For every line in the data below that contains "méthodes", copy the line.

[Data items]
>>>

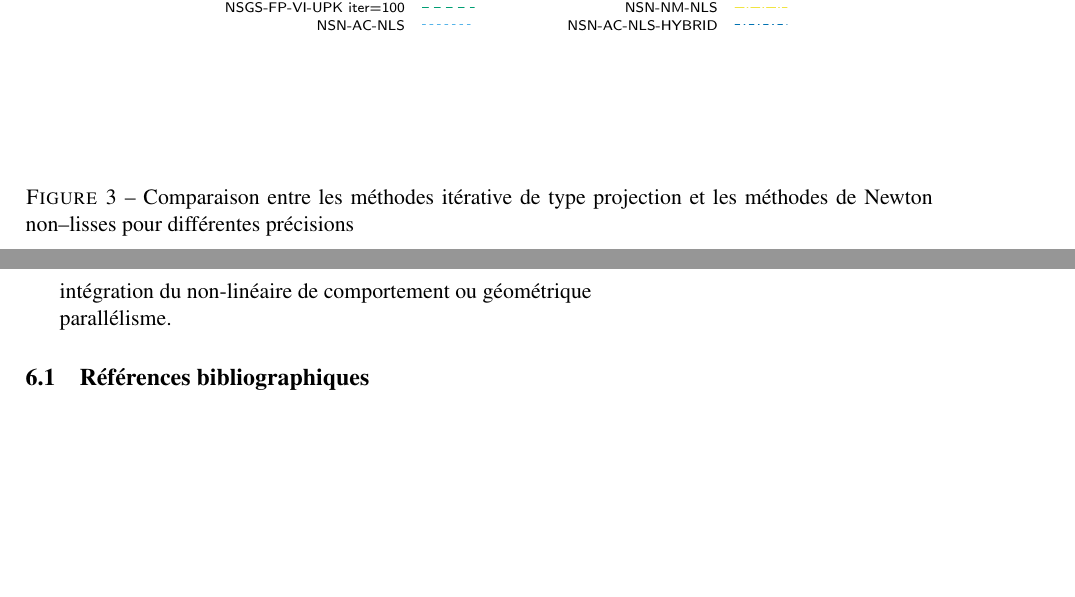
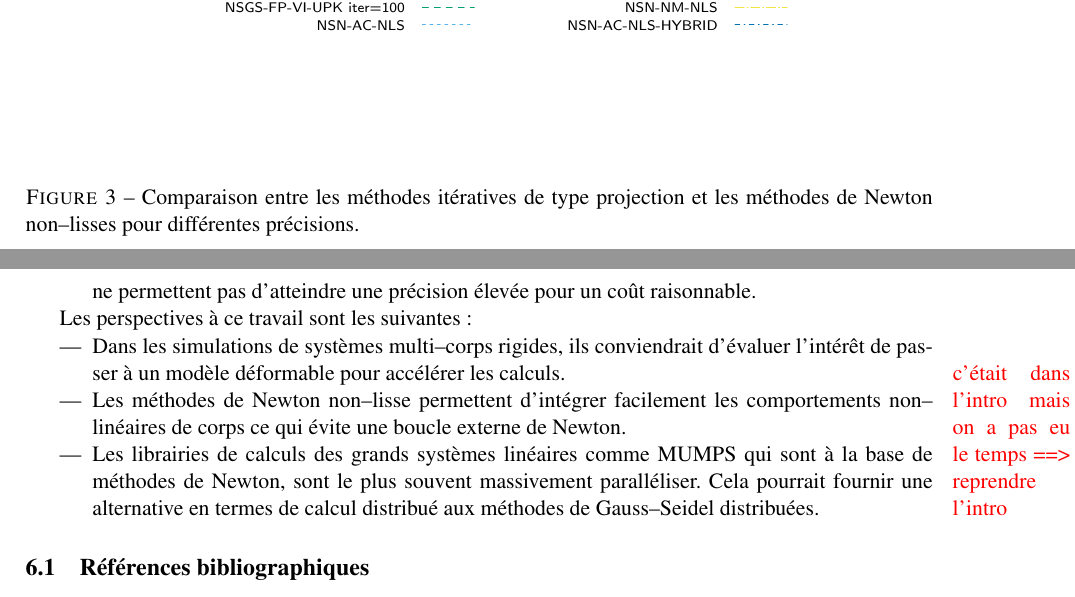
Before and after one commit to vacary/csma2017, a LaTeX document (acary_bremond_dubois_csma2017.tex): two parts of pages 6 and 7 of 7, joined at a grey line, cut so that both start at the same text, the shorter picture padded with empty space. Compiled offline with pdfLaTeX.

Commit message:
[Tex] add comments and conclusions

```diff
--- a/acary_bremond_dubois_csma2017.tex
+++ b/acary_bremond_dubois_csma2017.tex
@@ -355,7 +355,7 @@ Pour une précision de  $10^{-4}$ et $10^{-6}$, cette tendance s'accentue avec d
    \subfloat[précision $\epsilon = 10^{-6}$]{\includegraphics[width=0.49\textwidth]{figure/LowWall_FEM.1e-6.with_guess/simple/profile-LMGC_LowWall_FEM.pdf}\label{fig:LowWall_FEM.1e-6.simple}}\\
    % \subfloat[précision $\epsilon = 10^{-8}$]{\includegraphics[width=0.49\textwidth]{figure/LowWall_FEM.1e-8.with_guess/simple/profile-LMGC_LowWall_FEM.pdf}\label{fig:LowWall_FEM.1e-8.simple}}\\
    \includegraphics{figure/LowWall_FEM.1e-2.with_guess/simple/profile-LMGC_LowWall_FEM_legend.pdf}
-  \caption{Comparaison entre les méthodes itérative de type projection et les méthodes de Newton non--lisses pour différentes précisions}
+  \caption{Comparaison entre les méthodes itératives de type projection et les méthodes de Newton non--lisses pour différentes précisions.}
   \label{fig:LowWall_FEM.simple}
 \end{figure}
 
@@ -389,2 +389,3 @@ En conclusion, on peut observer que
 \item La méthode {\sf\small NSN-AC-NLS-HYBRID} est la méthode la plus performante des méthodes de Newton. Le pré--conditionnement permet d'accélérer la convergence des premières itérations de Newton.
 
+\item Les méthodes itératives de projection restent intéressantes pour des précisions faibles, mais elles ne permettent pas d'atteindre une précision élevée pour un coût raisonnable.
@@ -392,10 +392,12 @@ En conclusion, on peut observer que
 \end{itemize}
 
+Les perspectives à ce travail sont les suivantes:
+\begin{itemize}
+\item Dans les simulations de systèmes multi--corps rigides, ils conviendrait d'évaluer l'intérêt de passer à un modèle déformable pour accélérer les calculs. \marginpar{\red{c'était dans l'intro mais on a pas eu le temps ==> reprendre l'intro} }
+\item Les méthodes de Newton non--lisse permettent d'intégrer facilement les comportements non--linéaires de corps ce qui évite une boucle externe de Newton.
+\item Les librairies de calculs des grands systèmes linéaires comme MUMPS qui sont à la base de méthodes de Newton, sont le plus souvent massivement paralléliser. Cela pourrait fournir une alternative en termes de calcul distribué aux méthodes de Gauss--Seidel distribuées.
+\end{itemize}
 
-
-intégration du non-linéaire de comportement ou géométrique
-
-parallélisme.
 
 
 \subsection{Références bibliographiques}
```
Also changed, not shown: acary_bremond_dubois_csma2017_current.pdf, acary_bremond_dubois_csma2017.tex (5 more changed lines).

<<<

Your solution:
-  \caption{Comparaison entre les méthodes itérative de type projection et les méthodes de Newton non--lisses pour différentes précisions}
+  \caption{Comparaison entre les méthodes itératives de type projection et les méthodes de Newton non--lisses pour différentes précisions.}
 \item La méthode {\sf\small NSN-AC-NLS-HYBRID} est la méthode la plus performante des méthodes de Newton. Le pré--conditionnement permet d'accélérer la convergence des premières itérations de Newton.
+\item Les méthodes itératives de projection restent intéressantes pour des précisions faibles, mais elles ne permettent pas d'atteindre une précision élevée pour un coût raisonnable.
+\item Les méthodes de Newton non--lisse permettent d'intégrer facilement les comportements non--linéaires de corps ce qui évite une boucle externe de Newton.
+\item Les librairies de calculs des grands systèmes linéaires comme MUMPS qui sont à la base de méthodes de Newton, sont le plus souvent massivement paralléliser. Cela pourrait fournir une alternative en termes de calcul distribué aux méthodes de Gauss--Seidel distribuées.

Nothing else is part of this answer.